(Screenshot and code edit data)
* * * * * * * * *

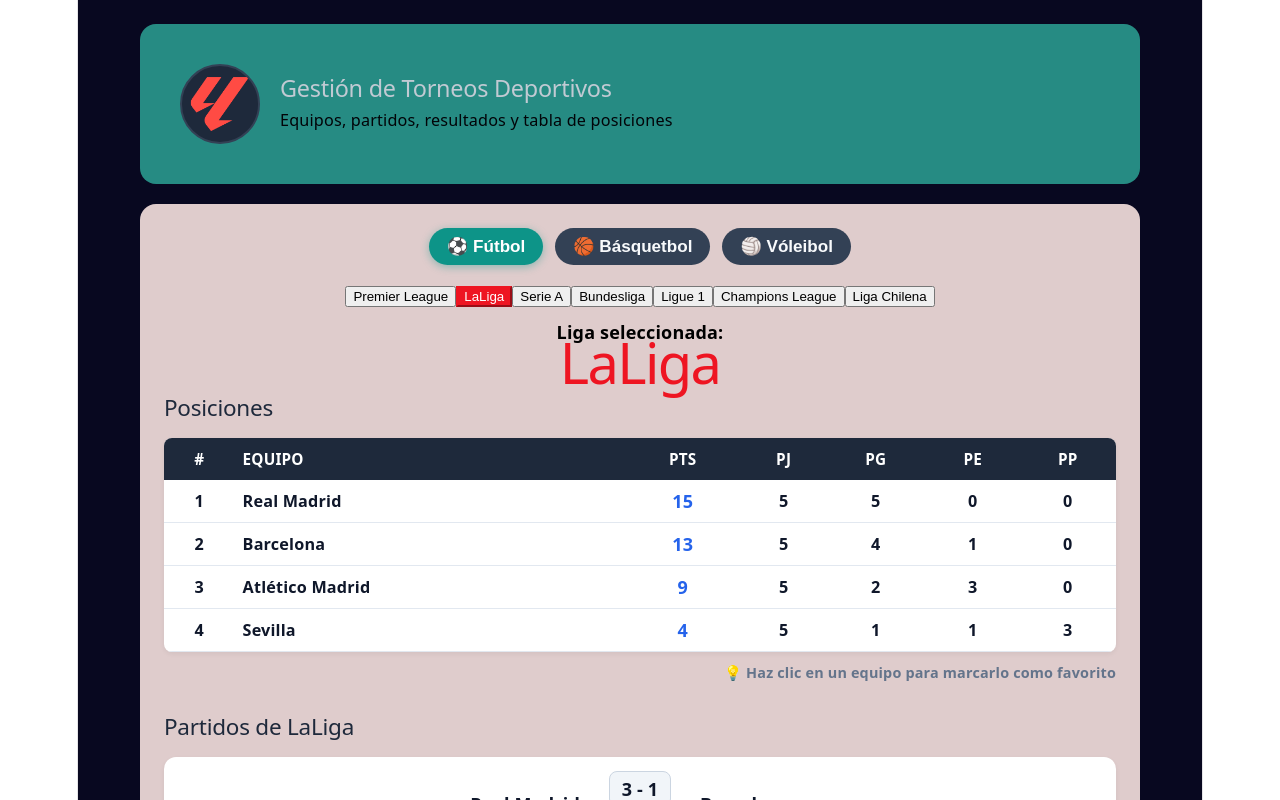
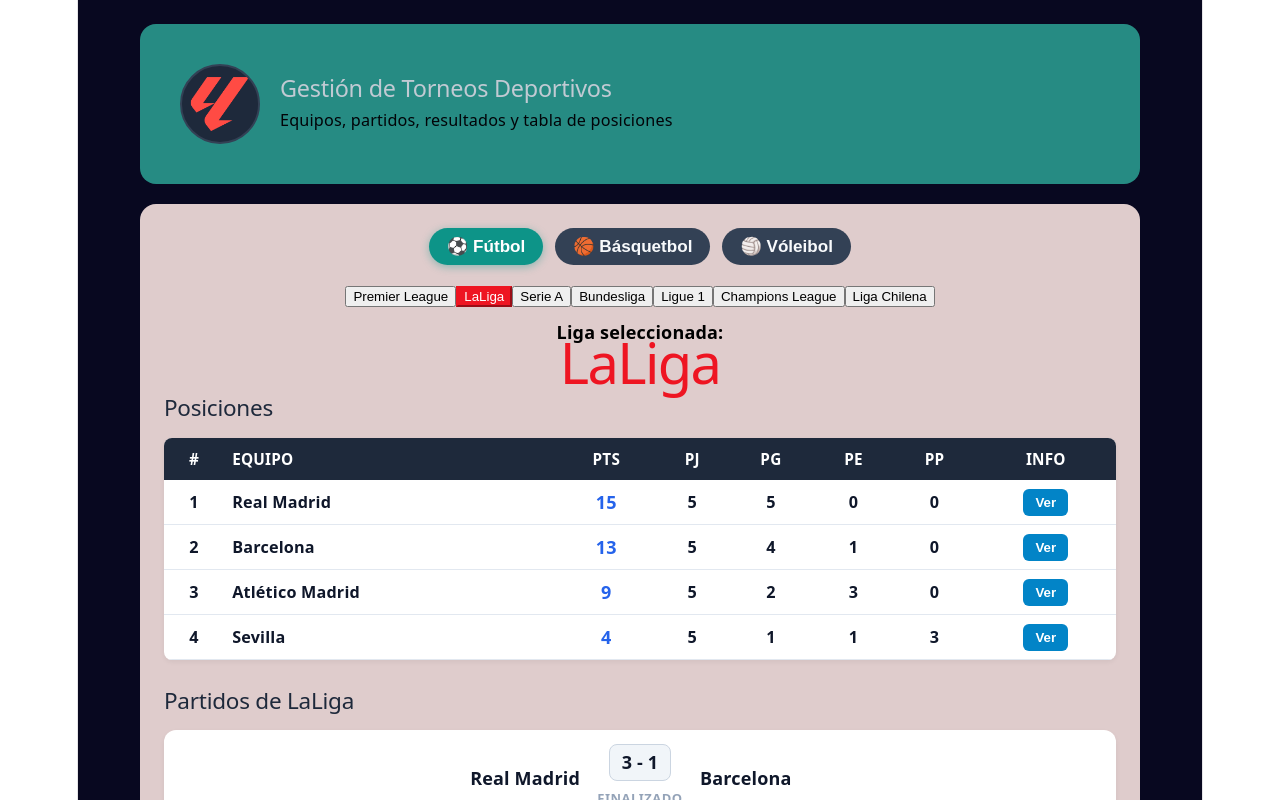
Before and after one commit to Juakiru/Carrermode-react, a React (Vite) app: page / in a window 1280 px wide. Both pictures are taken after a click on the button "LaLiga". Shown: the top 800 px of the page. Built offline with nearby package versions, Linux system fonts and the light colour scheme.

Commit message:
Crear ver equipos

```diff
--- a/src/App.tsx
+++ b/src/App.tsx
@@ -1,4 +1,4 @@
-import { useState } from 'react';
+import { useState, useEffect } from 'react';
 import './App.css';
 import { baseDeDatos } from './data.js';
 
@@ -10,7 +10,6 @@ const DEPORTES = [
 ];
 
 const LIGAS = [
-  // Fútbol
   { id: 'premier', deporte: 'futbol', nombre: 'Premier League', color: '#3d195b', logo: '/logos/Premier_League.png' },
   { id: 'laliga', deporte: 'futbol', nombre: 'LaLiga', color: '#ee1522', logo: '/logos/Laliga.png' },
   { id: 'seriea', deporte: 'futbol', nombre: 'Serie A', color: '#008fd7', logo: '/logos/SerieA.png' },
@@ -18,11 +17,7 @@ const LIGAS = [
   { id: 'ligue1', deporte: 'futbol', nombre: 'Ligue 1', color: '#091c3e', logo: '/logos/ligue1.png' },
   { id: 'champions', deporte: 'futbol', nombre: 'Champions League', color: '#001438', logo: '/logos/Champions.png' },
   { id: 'chilena', deporte: 'futbol', nombre: 'Liga Chilena', color: '#002b7f', logo: '/logos/Ligachilena.png' },
-
-  // Básquetbol
   { id: 'nba', deporte: 'basquet', nombre: 'NBA', color: '#1d428a', logo: '/logos/logonba.png' },
-
-  // Vóleibol
   { id: 'vnl', deporte: 'volley', nombre: 'VNL', color: '#005596', logo: '/logos/logovnl.png' },
 ];
 
@@ -31,14 +26,35 @@ export default function App() {
   const [deporteSeleccionado, setDeporteSeleccionado] = useState('futbol');
   const [ligaSeleccionada, setLigaSeleccionada] = useState<string | null>(null);
 
-  // Filtrar ligas según el deporte activo
+  // Estados para la carga asíncrona
+  const [datosLiga, setDatosLiga] = useState<any>(null);
+  const [cargando, setCargando] = useState(false);
+
+  // Estado para la vista de Detalle del Equipo
+  const [equipoSeleccionado, setEquipoSeleccionado] = useState<any>(null);
+
   const ligasVisibles = LIGAS.filter((l) => l.deporte === deporteSeleccionado);
   const ligaActual = LIGAS.find((l) => l.id === ligaSeleccionada);
-  const datosLiga = ligaSeleccionada ? (baseDeDatos as any)[ligaSeleccionada] : null;
+
+  useEffect(() => {
+    if (ligaSeleccionada) {
+      setCargando(true);
+      setEquipoSeleccionado(null); // Limpiamos el detalle al cambiar de liga
+
+      const temporizador = setTimeout(() => {
+        setDatosLiga((baseDeDatos as any)[ligaSeleccionada]);
+        setCargando(false);
+      }, 1500);
+
+      return () => clearTimeout(temporizador);
+    } else {
+      setDatosLiga(null);
+    }
+  }, [ligaSeleccionada]);
 
   const cambiarDeporte = (idDeporte: string) => {
     setDeporteSeleccionado(idDeporte);
-    setLigaSeleccionada(null); // Limpia la liga al cambiar de deporte
+    setLigaSeleccionada(null);
   };
 
   const alternarLiga = (id: string) => {
@@ -48,14 +64,9 @@ export default function App() {
   return (
     <div className="app-container">
       <div className="content-box">
-        {/* Encabezado */}
-        <Encabezado
-          logoActual={ligaActual ? ligaActual.logo : '/logos/balon.png'}
-        />
+        <Encabezado logoActual={ligaActual ? ligaActual.logo : '/logos/balon.png'} />
 
-        {/* Panel de contenido central */}
         <main className="main-panel">
-          {/* Fila 1: Deportes */}
           <div className="sports-bar">
             {DEPORTES.map((dep) => (
               <button
@@ -68,7 +79,6 @@ export default function App() {
             ))}
           </div>
 
-          {/* Fila 2: Ligas filtradas */}
           <div className="league-list">
             {ligasVisibles.map((liga) => (
               <BotonLiga
@@ -80,7 +90,6 @@ export default function App() {
             ))}
           </div>
 
-          {/* Banner de liga */}
           {ligaActual ? (
             <div style={{ textAlign: 'center', marginBottom: '20px' }}>
               <p style={{ color: '#000000', margin: '12px 0 4px 0', fontWeight: 'bold' }}>
@@ -96,12 +105,27 @@ export default function App() {
             </p>
           )}
 
-          {/* Tabla de posiciones (arriba) */}
+          {cargando ? (
+            <div className="loading-spinner">
+              <h2>Cargando datos... ⏳</h2>
+            </div>
+          ) : (
+            <>
+              {equipoSeleccionado ? (
+                <DetalleEquipo
+                  equipo={equipoSeleccionado}
+                  partidosLiga={datosLiga.partidos}
+                  alVolver={() => setEquipoSeleccionado(null)}
+                />
+              ) : (
+                <>
                   {datosLiga && datosLiga.equipos && (
-            <TablaPosiciones equipos={datosLiga.equipos} />
+                    <TablaPosiciones
+                      equipos={datosLiga.equipos}
+                      alVerDetalle={setEquipoSeleccionado}
+                    />
                   )}
 
-          {/* Partidos (abajo) */}
                   {datosLiga && datosLiga.partidos && (
                     <div className="matches-section" style={{ marginTop: '28px' }}>
                       <h2 className="section-title">Partidos de {ligaActual?.nombre}</h2>
@@ -111,6 +135,10 @@ export default function App() {
                         ))}
                       </div>
                     </div>
+                  )}
+                </>
+              )}
+            </>
           )}
         </main>
       </div>
@@ -136,15 +164,7 @@ function Encabezado({ logoActual }: { logoActual: string }) {
 }
 
 // 4. BOTÓN LIGA
-function BotonLiga({
-  liga,
-  estaSeleccionada,
-  alHacerClick,
-}: {
-  liga: any;
-  estaSeleccionada: boolean;
-  alHacerClick: (id: string) => void;
-}) {
+function BotonLiga({ liga, estaSeleccionada, alHacerClick }: { liga: any; estaSeleccionada: boolean; alHacerClick: (id: string) => void; }) {
   const [hover, setHover] = useState(false);
 
   const estiloDinamico = {
@@ -195,8 +215,7 @@ function TarjetaPartido({ partido }: { partido: any }) {
 }
 
 // 6. TABLA DE POSICIONES
-function TablaPosiciones({ equipos }: { equipos: any[] }) {
-  const [idFavorito, setIdFavorito] = useState<number | null>(null);
+function TablaPosiciones({ equipos, alVerDetalle }: { equipos: any[], alVerDetalle: (equipo: any) => void }) {
   const equiposOrdenados = [...equipos].sort((a, b) => b.puntos - a.puntos);
 
   return (
@@ -213,19 +232,12 @@ function TablaPosiciones({ equipos }: { equipos: any[] }) {
               <th>PG</th>
               <th>PE</th>
               <th>PP</th>
+              <th>Info</th>
             </tr>
           </thead>
           <tbody>
-            {equiposOrdenados.map((equipo, index) => {
-              const esFavorito = idFavorito === equipo.id;
-
-              return (
-                <tr
-                  key={equipo.id}
-                  onClick={() => setIdFavorito(esFavorito ? null : equipo.id)}
-                  className={esFavorito ? 'fila-favorito' : ''}
-                  title="Haz clic para marcar como favorito"
-                >
+            {equiposOrdenados.map((equipo, index) => (
+              <tr key={equipo.id}>
                 <td>{index + 1}</td>
                 <td className="text-left font-bold">{equipo.nombre}</td>
                 <td className="font-bold text-blue">{equipo.puntos}</td>
@@ -233,13 +245,88 @@ function TablaPosiciones({ equipos }: { equipos: any[] }) {
                 <td>{equipo.pg}</td>
                 <td>{equipo.pe}</td>
                 <td>{equipo.pp}</td>
+                <td>
+                  <button
+                    onClick={() => alVerDetalle(equipo)}
+                    style={{ padding: '6px 12px', backgroundColor: '#0284c7', color: '#fff', border: 'none', borderRadius: '6px', cursor: 'pointer', fontWeight: 'bold' }}
+                  >
+                    Ver
+                  </button>
+                </td>
               </tr>
-              );
-            })}
+            ))}
           </tbody>
         </table>
       </div>
-      <p className="hint-text">💡 Haz clic en un equipo para marcarlo como favorito</p>
     </div>
   );
 }
+
+// 7. COMPONENTE: VISTA DE DETALLE DE EQUIPO
+function DetalleEquipo({ equipo, partidosLiga, alVolver }: { equipo: any, partidosLiga: any[], alVolver: () => void }) {
+  const misPartidos = partidosLiga.filter(
+    (p: any) => p.local === equipo.nombre || p.visita === equipo.nombre
+  );
+
+  return (
+    <div style={{ backgroundColor: '#ffffff', padding: '24px', borderRadius: '12px', color: '#0f172a', textAlign: 'left' }}>
+      <button
+        onClick={alVolver}
+        style={{ padding: '8px 16px', backgroundColor: '#334155', color: '#fff', borderRadius: '8px', border: 'none', cursor: 'pointer', marginBottom: '20px' }}
+      >
+        ⬅ Volver a la tabla
+      </button>
+
+      <h2 style={{ fontSize: '2rem', margin: '0 0 20px 0', color: '#1e293b' }}>{equipo.nombre}</h2>
+
+      <div style={{ display: 'grid', gridTemplateColumns: '1fr 1fr', gap: '30px' }}>
+        <div>
+          <h3 style={{ borderBottom: '2px solid #e2e8f0', paddingBottom: '8px' }}>📋 Plantilla</h3>
+          {equipo.plantilla ? (
+            <div style={{ display: 'flex', flexDirection: 'column', gap: '16px', marginTop: '12px' }}>
+              <div>
+                <h4 style={{ margin: '0 0 6px 0', color: '#0f172a', fontSize: '1rem' }}>🧤 Arqueros</h4>
+                <ul style={{ margin: 0, paddingLeft: '20px', color: '#334155' }}>
+                  {equipo.plantilla.arqueros?.map((j: string, i: number) => <li key={i} style={{ padding: '2px 0' }}>{j}</li>)}
+                </ul>
+              </div>
+              <div>
+                <h4 style={{ margin: '0 0 6px 0', color: '#0f172a', fontSize: '1rem' }}>🛡️ Defensas</h4>
+                <ul style={{ margin: 0, paddingLeft: '20px', color: '#334155' }}>
+                  {equipo.plantilla.defensas?.map((j: string, i: number) => <li key={i} style={{ padding: '2px 0' }}>{j}</li>)}
+                </ul>
+              </div>
+              <div>
+                <h4 style={{ margin: '0 0 6px 0', color: '#0f172a', fontSize: '1rem' }}>👟 Mediocentros</h4>
+                <ul style={{ margin: 0, paddingLeft: '20px', color: '#334155' }}>
+                  {equipo.plantilla.mediocentros?.map((j: string, i: number) => <li key={i} style={{ padding: '2px 0' }}>{j}</li>)}
+                </ul>
+              </div>
+              <div>
+                <h4 style={{ margin: '0 0 6px 0', color: '#0f172a', fontSize: '1rem' }}>⚽ Delanteros</h4>
+                <ul style={{ margin: 0, paddingLeft: '20px', color: '#334155' }}>
+                  {equipo.plantilla.delanteros?.map((j: string, i: number) => <li key={i} style={{ padding: '2px 0' }}>{j}</li>)}
+                </ul>
+              </div>
+            </div>
+          ) : (
+            <p style={{ color: '#64748b' }}>No hay datos de la plantilla registrados.</p>
+          )}
+        </div>
+
+        <div>
+          <h3 style={{ borderBottom: '2px solid #e2e8f0', paddingBottom: '8px' }}>🏟️ Partidos de {equipo.nombre}</h3>
+          {misPartidos.length > 0 ? (
+            <div style={{ display: 'flex', flexDirection: 'column', gap: '12px' }}>
+              {misPartidos.map((p: any) => (
+                <TarjetaPartido key={p.id} partido={p} />
+              ))}
+            </div>
+          ) : (
+            <p style={{ color: '#64748b' }}>No hay partidos programados.</p>
+          )}
+        </div>
+      </div>
+    </div>
+  );
+}
--- a/src/data.js
+++ b/src/data.js
@@ -14,8 +14,18 @@ export const baseDeDatos = {
       ]
     },
     laliga: {
-      equipos: [
-        { id: 5, nombre: "Real Madrid", puntos: 15, pj: 5, pg: 5, pe: 0, pp: 0 },
+        equipos: [
+          {
+            id: 5,
+            nombre: "Real Madrid",
+            puntos: 15, pj: 5, pg: 5, pe: 0, pp: 0,
+            plantilla: {
+              arqueros: ["Thibaut Courtois", "Andriy Lunin"],
+              defensas: ["Antonio Rüdiger", "Dani Carvajal", "Éder Militão"],
+              mediocentros: ["Jude Bellingham", "Luka Modrić", "Fede Valverde", "Aurélien Tchouaméni"],
+              delanteros: ["Vinícius Júnior", "Rodrygo", "Kylian Mbappé"]
+            }
+          },
         { id: 6, nombre: "Barcelona", puntos: 13, pj: 5, pg: 4, pe: 1, pp: 0 },
         { id: 7, nombre: "Atlético Madrid", puntos: 9, pj: 5, pg: 2, pe: 3, pp: 0 },
         { id: 8, nombre: "Sevilla", puntos: 4, pj: 5, pg: 1, pe: 1, pp: 3 }
```
Lines whose indentation alone changed are shown as unchanged.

* * * * * * * * *

→ Assignment
Identify how many lines in the entries above include the string "null", then state that number alone.

→ Answer below
11